User Manual Privacy Policy Disclaimer Contact us
  Advanced SearchBrowse

Item

ITEM ACTIONSEXPORT

Released

Journal Article

Age-related neural oscillation patterns during the processing of temporally manipulated speech

MPS-Authors
/persons/resource/persons73246

Wöstmann,  Malte
Max Planck Research Group Auditory Cognition, MPI for Human Cognitive and Brain Sciences, Max Planck Society;
International Max Planck Research School on Neuroscience of Communication, Leipzig, Germany;

External Ressource
No external resources are shared
Fulltext (public)
There are no public fulltexts stored in PuRe
Supplementary Material (public)
There is no public supplementary material available
Citation

Rufener, K. S., Oechslin, M. S., Wöstmann, M., Dellwo, V., & Meyer, M. (2016). Age-related neural oscillation patterns during the processing of temporally manipulated speech. Brain Topography, 29(3), 440-458. doi:10.1007/s10548-015-0464-0.
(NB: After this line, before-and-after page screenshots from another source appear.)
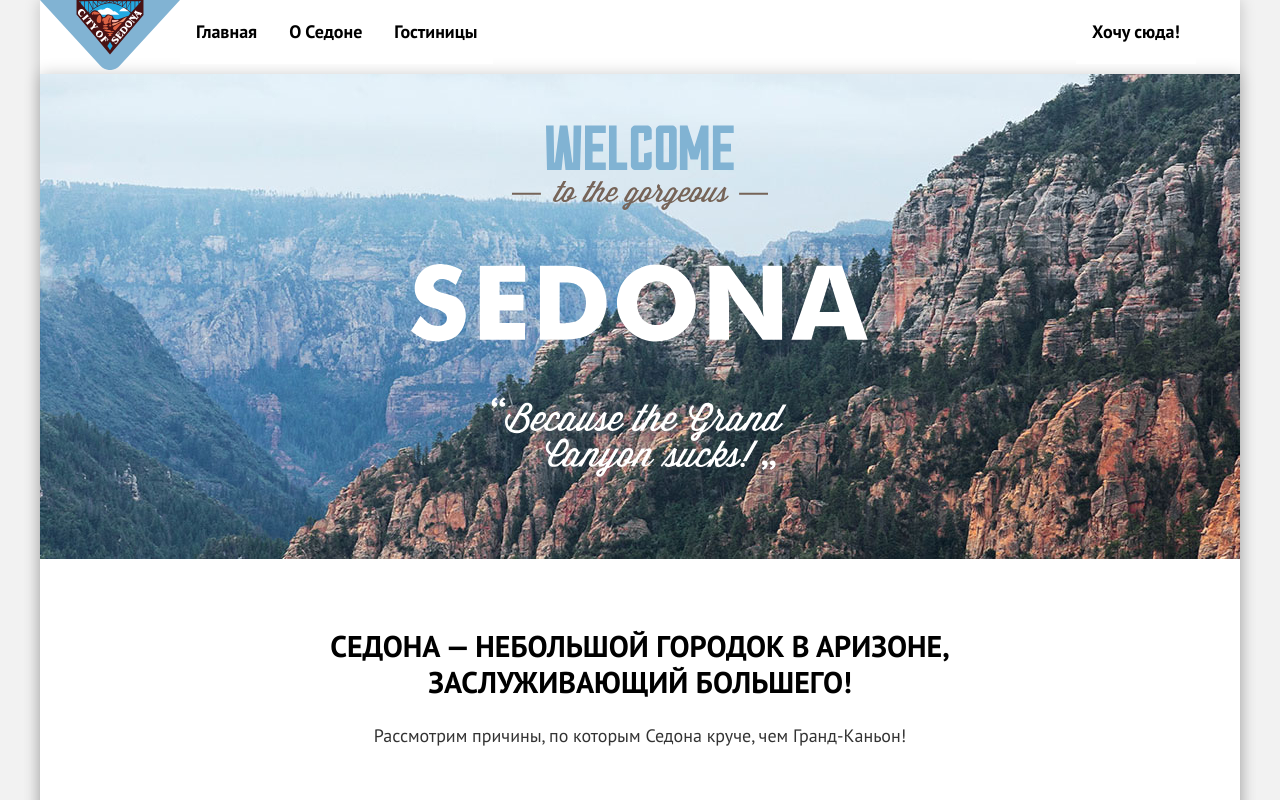
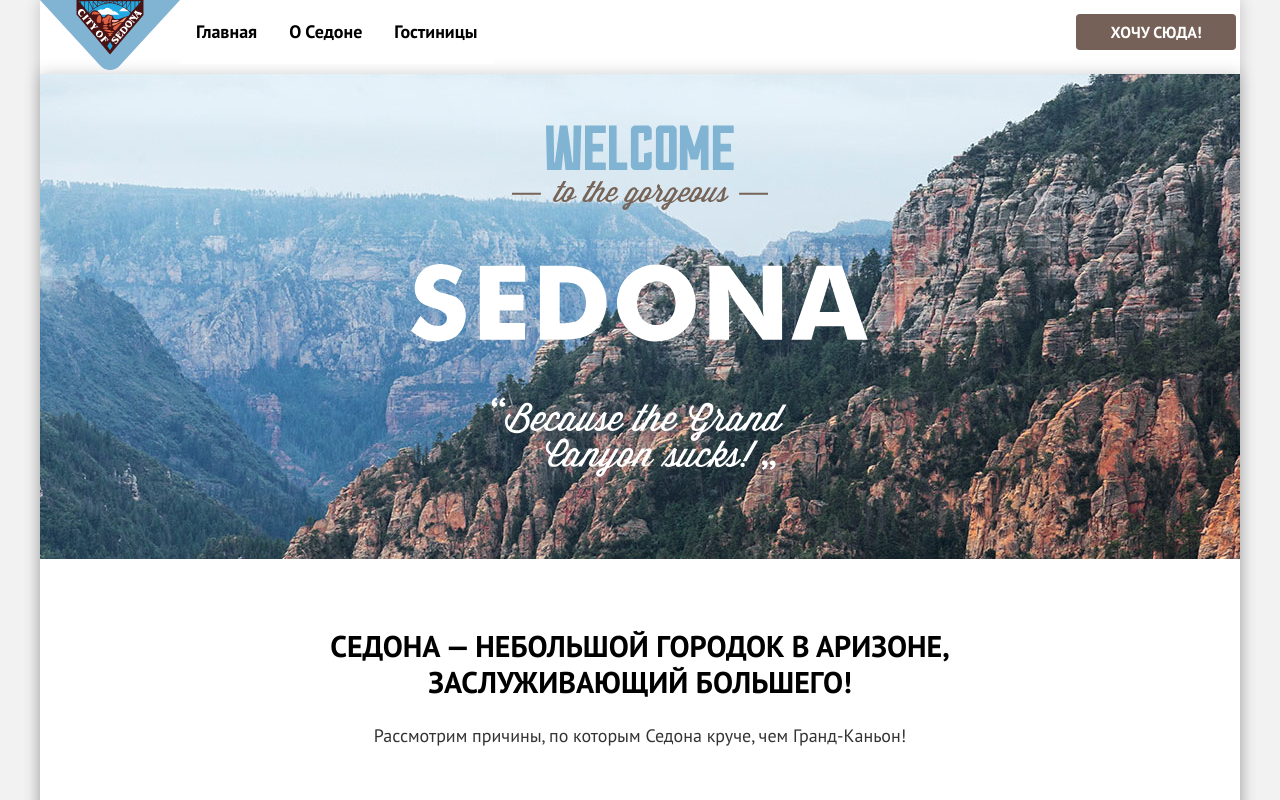
Before and after one commit to htmlacademy-htmlcss/2114165-sedona-35, a plain HTML site: page index.html in a window 1280 px wide. Shown: the top 800 px of the page. Drawn offline with Linux system fonts and the light colour scheme.

Commit message:
Доработана кнопка Хочу сюда на главной странице.

```diff
--- a/index.html
+++ b/index.html
@@ -41,8 +41,8 @@
               </span>
             </a>
           </li>
-          <li class="navigation-list-item">
-            <a class="navigation-list-item-link button-want-here" href="#">
+          <li class="navigation-list-item navigation-list-item-button">
+            <a class="button-want-here-link" href="#">
               Хочу сюда!
             </a>
           </li>
```
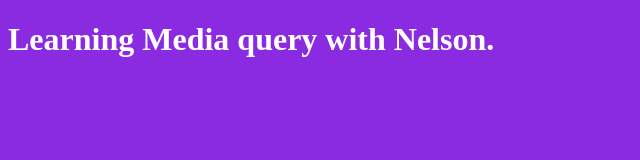
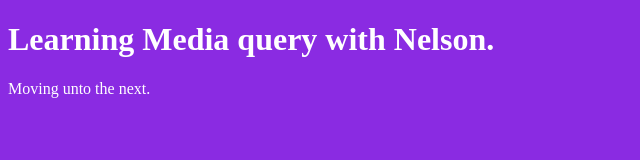
Before and after one commit to nnanyerugo/learning-media-query., a plain HTML site: page index.html in a window 1280 px wide. Shown: the whole page, without its empty margins (0-640 px from the left). Drawn offline with Linux system fonts and the light colour scheme.

Commit message:
Moving unto the next

```diff
--- a/index.html
+++ b/index.html
@@ -8,5 +8,6 @@
   </head>
   <body>
     <h1>Learning Media query with Nelson.</h1>
+    <p>Moving unto the next.</p>
   </body>
 </html>
```
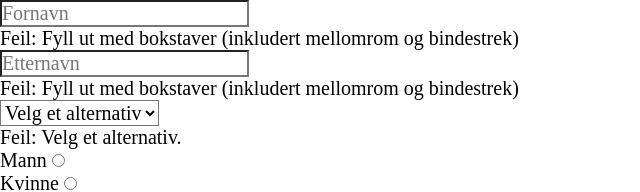
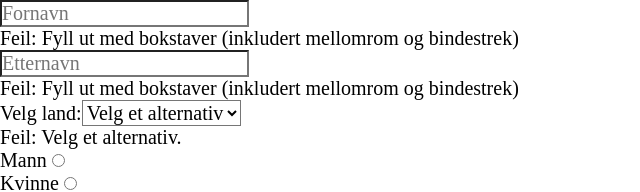
Before and after one commit to 0mar0mrani/form, a React (Vite) app: page / in a window 1280 px wide. Shown: the top 192 px of the page, without its empty margins (0-640 px from the left). Built offline with nearby package versions, Linux system fonts and the light colour scheme.

Commit message:
Added label

```diff
--- a/src/components/form/SelectInput.tsx
+++ b/src/components/form/SelectInput.tsx
@@ -1,7 +1,7 @@
 export default function SelectInput({onChange, isValid, options}) {
 	return (
 		<div>
-			{/* <label for="country">Velg land:</label> */}
+			<label htmlFor="country">Velg land:</label>
 
 			<select name="country"  id="country" onChange={onChange} defaultValue="">
 				<option value="" disabled>Velg et alternativ</option>
```
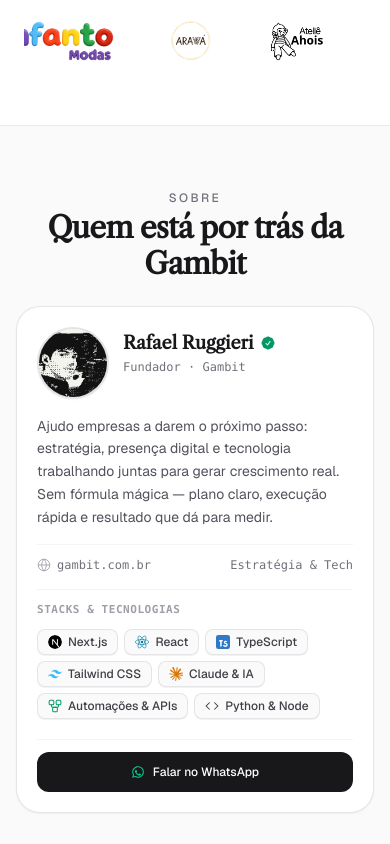
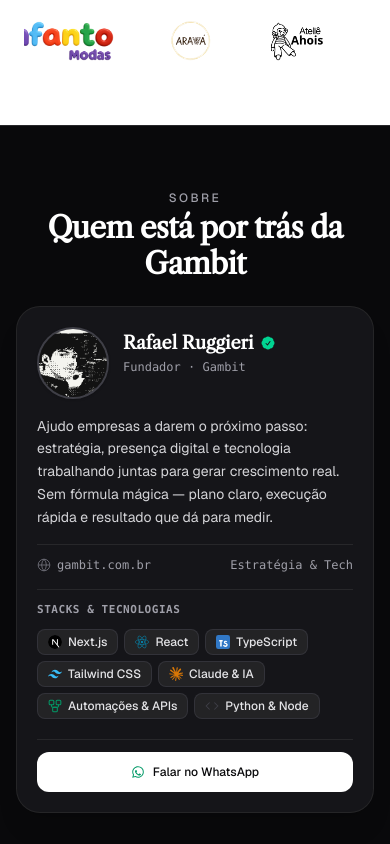
Before and after one commit to Rug-gieri/Timbag, a Next.js app: page / in a window 390 px wide. Shown: the part 2380-3224 px from the top of the page. Built offline with nearby package versions, Linux system fonts and the light colour scheme.

Commit message:
style: atualizar tema da secao sobre para dark mode

```diff
--- a/app/page.tsx
+++ b/app/page.tsx
@@ -254,7 +254,7 @@
 
         <section
           id="sobre"
-          className="scroll-mt-24 border-t border-zinc-200/70 bg-zinc-50"
+          className="scroll-mt-24 border-t border-zinc-800 bg-zinc-950 text-white"
         >
           {/* ============================================================== */}
           {/* 1. VIEW MOBILE (< md): Card estilo perfil de rede social        */}
@@ -262,20 +262,20 @@
           <div className="md:hidden px-4 py-16">
             <Reveal>
               <div className="text-center mb-6">
-                <p className="text-xs font-medium uppercase tracking-[0.2em] text-zinc-500">
+                <p className="text-xs font-medium uppercase tracking-[0.2em] text-zinc-400">
                   Sobre
                 </p>
-                <h2 className="mt-1 font-serif text-3xl font-semibold tracking-tight text-zinc-900">
+                <h2 className="mt-1 font-serif text-3xl font-semibold tracking-tight text-white">
                   Quem está por trás da Gambit
                 </h2>
               </div>
             </Reveal>
 
             <Reveal delay={100}>
-              <div className="mx-auto max-w-md rounded-3xl border border-zinc-200/90 bg-white p-5 shadow-xs">
+              <div className="mx-auto max-w-md rounded-3xl border border-zinc-800/90 bg-zinc-900/90 p-5 shadow-xl backdrop-blur-sm">
                 {/* Header do Perfil: Foto no canto esquerdo + Nome e Tags estilo Rede Social */}
                 <div className="flex items-start gap-3.5">
-                  <div className="relative w-18 h-18 shrink-0 rounded-full overflow-hidden border-2 border-zinc-200 shadow-xs bg-zinc-100">
+                  <div className="relative w-18 h-18 shrink-0 rounded-full overflow-hidden border-2 border-zinc-700 shadow-sm bg-zinc-800">
                     <Image
                       src="/meig.jpg"
                       alt="Foto de Rafael Ruggieri"
@@ -287,13 +287,13 @@
 
                   <div className="flex-1 min-w-0 pt-0.5">
                     <div className="flex items-center gap-1.5">
-                      <h3 className="font-serif text-lg font-bold text-zinc-900 truncate">
+                      <h3 className="font-serif text-lg font-bold text-white truncate">
                         Rafael Ruggieri
                       </h3>
                       <svg
                         viewBox="0 0 24 24"
                         fill="currentColor"
-                        className="w-4 h-4 text-emerald-600 shrink-0"
+                        className="w-4 h-4 text-emerald-400 shrink-0"
                       >
                         <path
                           fillRule="evenodd"
@@ -303,7 +303,7 @@
                       </svg>
                     </div>
 
-                    <p className="text-xs font-mono text-zinc-500 mt-0.5">
+                    <p className="text-xs font-mono text-zinc-400 mt-0.5">
                       Fundador · Gambit
                     </p>
 
@@ -312,7 +312,7 @@
                 </div>
 
                 {/* Bio do Perfil */}
-                <p className="mt-4 text-sm leading-relaxed text-zinc-600">
+                <p className="mt-4 text-sm leading-relaxed text-zinc-300">
                   Ajudo empresas a darem o próximo passo: estratégia, presença
                   digital e tecnologia trabalhando juntas para gerar crescimento
                   real. Sem fórmula mágica — plano claro, execução rápida e
@@ -320,9 +320,9 @@
                 </p>
 
                 {/* Linha de Metadados */}
-                <div className="mt-4 pt-3 border-t border-zinc-100 flex items-center justify-between text-xs text-zinc-500 font-mono">
+                <div className="mt-4 pt-3 border-t border-zinc-800 flex items-center justify-between text-xs text-zinc-400 font-mono">
                   <span className="flex items-center gap-1.5">
-                    <svg viewBox="0 0 24 24" fill="none" stroke="currentColor" strokeWidth="1.5" className="w-3.5 h-3.5 text-zinc-400">
+                    <svg viewBox="0 0 24 24" fill="none" stroke="currentColor" strokeWidth="1.5" className="w-3.5 h-3.5 text-zinc-500">
                       <circle cx="12" cy="12" r="10" />
                       <path d="M12 2a14.5 14.5 0 0 0 0 20 14.5 14.5 0 0 0 0-20" />
                       <path d="M2 12h20" />
@@ -333,7 +333,7 @@
                 </div>
 
                 {/* Stacks e Tecnologias */}
-                <div className="mt-4 pt-3 border-t border-zinc-100">
+                <div className="mt-4 pt-3 border-t border-zinc-800">
                   <span className="text-[11px] font-mono uppercase tracking-wider text-zinc-400 font-semibold block mb-2.5">
                     Stacks & Tecnologias
                   </span>
@@ -341,7 +341,7 @@
                     {techStacks.map((tech) => (
                       <span
                         key={tech.name}
-                        className="inline-flex items-center gap-1.5 px-2.5 py-1 rounded-lg bg-zinc-50 border border-zinc-200/90 text-xs font-medium text-zinc-700 shadow-2xs"
+                        className="inline-flex items-center gap-1.5 px-2.5 py-1 rounded-lg bg-zinc-800/80 border border-zinc-700/60 text-xs font-medium text-zinc-200 shadow-2xs"
                       >
                         {tech.icon}
                         <span>{tech.name}</span>
@@ -351,17 +351,17 @@
                 </div>
 
                 {/* Botão de contato rápido */}
-                <div className="mt-5 pt-3 border-t border-zinc-100">
+                <div className="mt-5 pt-3 border-t border-zinc-800">
                   <a
                     href="https://wa.me/5569992418704"
                     target="_blank"
                     rel="noopener noreferrer"
-                    className="w-full inline-flex h-10 items-center justify-center gap-2 rounded-xl bg-zinc-900 text-xs font-medium text-white transition-all hover:bg-zinc-800 active:scale-[0.98]"
+                    className="w-full inline-flex h-10 items-center justify-center gap-2 rounded-xl bg-white text-xs font-medium text-zinc-950 transition-all hover:bg-zinc-200 active:scale-[0.98]"
                   >
                     <svg
                       viewBox="0 0 24 24"
                       fill="currentColor"
-                      className="h-3.5 w-3.5 text-emerald-400"
+                      className="h-3.5 w-3.5 text-emerald-600"
                     >
                       <path d="M12.04 2c-5.46 0-9.91 4.45-9.91 9.91 0 1.75.46 3.45 1.32 4.95L2.05 22l5.25-1.38c1.45.79 3.08 1.21 4.74 1.21 5.46 0 9.91-4.45 9.91-9.91 0-2.65-1.03-5.14-2.9-7.01A9.816 9.816 0 0 0 12.04 2m.01 1.67c2.2 0 4.26.86 5.82 2.42a8.225 8.225 0 0 1 2.41 5.83c0 4.54-3.7 8.24-8.24 8.24-1.48 0-2.93-.4-4.2-1.15l-.3-.18-3.12.82.83-3.04-.2-.31a8.196 8.196 0 0 1-1.26-4.38c0-4.54 3.7-8.24 8.24-8.24m4.52 11.66c-.25-.13-1.47-.72-1.7-.81-.23-.08-.39-.13-.56.13-.17.25-.64.81-.79.97-.14.17-.29.19-.54.06-.25-.13-1.06-.39-2.02-1.25-.75-.67-1.26-1.5-1.41-1.75-.15-.25-.02-.39.11-.51.11-.11.25-.29.37-.44.13-.15.17-.25.25-.42.08-.17.04-.31-.02-.44-.06-.13-.56-1.35-.77-1.85-.2-.49-.41-.42-.56-.43h-.48c-.17 0-.44.06-.67.31-.23.25-.88.86-.88 2.1s.9 2.44 1.03 2.61c.13.17 1.77 2.7 4.29 3.79.6.26 1.07.41 1.43.53.6.19 1.15.16 1.58.1.48-.07 1.47-.6 1.68-1.18.21-.58.21-1.07.15-1.18-.06-.11-.22-.18-.47-.3" />
                     </svg>
@@ -378,7 +378,7 @@
           {/* ============================================================== */}
           <div className="hidden md:grid max-w-5xl mx-auto items-center gap-12 px-6 py-28 md:grid-cols-2 md:gap-16">
             <Reveal>
-              <div className="relative mx-auto aspect-square w-full max-w-sm overflow-hidden rounded-full border border-zinc-200 bg-zinc-100 shadow-sm">
+              <div className="relative mx-auto aspect-square w-full max-w-sm overflow-hidden rounded-full border border-zinc-800 bg-zinc-900 shadow-xl">
                 <Image
                   src="/meig.jpg"
                   alt="Foto de Rafael Ruggieri"
@@ -389,25 +389,25 @@
               </div>
             </Reveal>
             <Reveal delay={120}>
-              <p className="text-xs font-medium uppercase tracking-[0.2em] text-zinc-500">
+              <p className="text-xs font-medium uppercase tracking-[0.2em] text-zinc-400">
                 Sobre
               </p>
-              <h2 className="mt-3 font-serif text-4xl font-semibold tracking-tight sm:text-5xl">
+              <h2 className="mt-3 font-serif text-4xl font-semibold tracking-tight sm:text-5xl text-white">
                 Quem está por trás da Gambit
               </h2>
-              <p className="mt-4 text-lg leading-relaxed text-zinc-600">
+              <p className="mt-4 text-lg leading-relaxed text-zinc-300">
                 Ajudo empresas a darem o próximo passo: estratégia, presença
                 digital e tecnologia trabalhando juntas para gerar crescimento
                 real. Sem fórmula mágica — plano claro, execução rápida e
                 resultado que dá para medir.
               </p>
 
-              <div className="mt-6 flex items-center justify-between border-b border-zinc-200/80 pb-4">
+              <div className="mt-6 flex items-center justify-between border-b border-zinc-800 pb-4">
                 <div>
-                  <p className="font-serif text-xl font-semibold text-zinc-900">
+                  <p className="font-serif text-xl font-semibold text-white">
                     Rafael Ruggieri
                   </p>
-                  <p className="text-sm text-zinc-500">Fundador · Gambit</p>
+                  <p className="text-sm text-zinc-400">Fundador · Gambit</p>
                 </div>
 
               </div>
@@ -421,7 +421,7 @@
                   {techStacks.map((tech) => (
                     <span
                       key={tech.name}
-                      className="inline-flex items-center gap-1.5 px-3 py-1.5 rounded-xl bg-white border border-zinc-200/90 text-xs font-medium text-zinc-800 shadow-2xs hover:border-zinc-300 transition-colors"
+                      className="inline-flex items-center gap-1.5 px-3 py-1.5 rounded-xl bg-zinc-900 border border-zinc-800 text-xs font-medium text-zinc-200 shadow-2xs hover:border-zinc-700 transition-colors"
                     >
                       {tech.icon}
                       <span>{tech.name}</span>
```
Cite as: http://hdl.handle.net/11858/00-001M-0000-002B-197C-D
Abstract
This EEG-study aims to investigate age-related differences in the neural oscillation patterns during the processing of temporally modulated speech. Viewing from a lifespan perspective, we recorded the electroencephalogram (EEG) data of three age samples: young adults, middle-aged adults and older adults. Stimuli consisted of temporally degraded sentences in Swedish—a language unfamiliar to all participants. We found age-related differences in phonetic pattern matching when participants were presented with envelope-degraded sentences, whereas no such age-effect was observed in the processing of fine-structure-degraded sentences. Irrespective of age, during speech processing the EEG data revealed a relationship between envelope information and the theta band (4–8 Hz) activity. Additionally, an association between fine-structure information and the gamma band (30–48 Hz) activity was found. No interaction, however, was found between acoustic manipulation of stimuli and age. Importantly, our main finding was paralleled by an overall enhanced power in older adults in high frequencies (gamma: 30–48 Hz). This occurred irrespective of condition. For the most part, this result is in line with the Asymmetric Sampling in Time framework (Poeppel in Speech Commun 41:245–255, 2003), which assumes an isomorphic correspondence between frequency modulations in neurophysiological patterns and acoustic oscillations in spoken language. We conclude that speech-specific neural networks show strong stability over adulthood, despite initial processes of cortical degeneration indicated by enhanced gamma power. The results of our study therefore confirm the concept that sensory and cognitive processes undergo multidirectional trajectories within the context of healthy aging.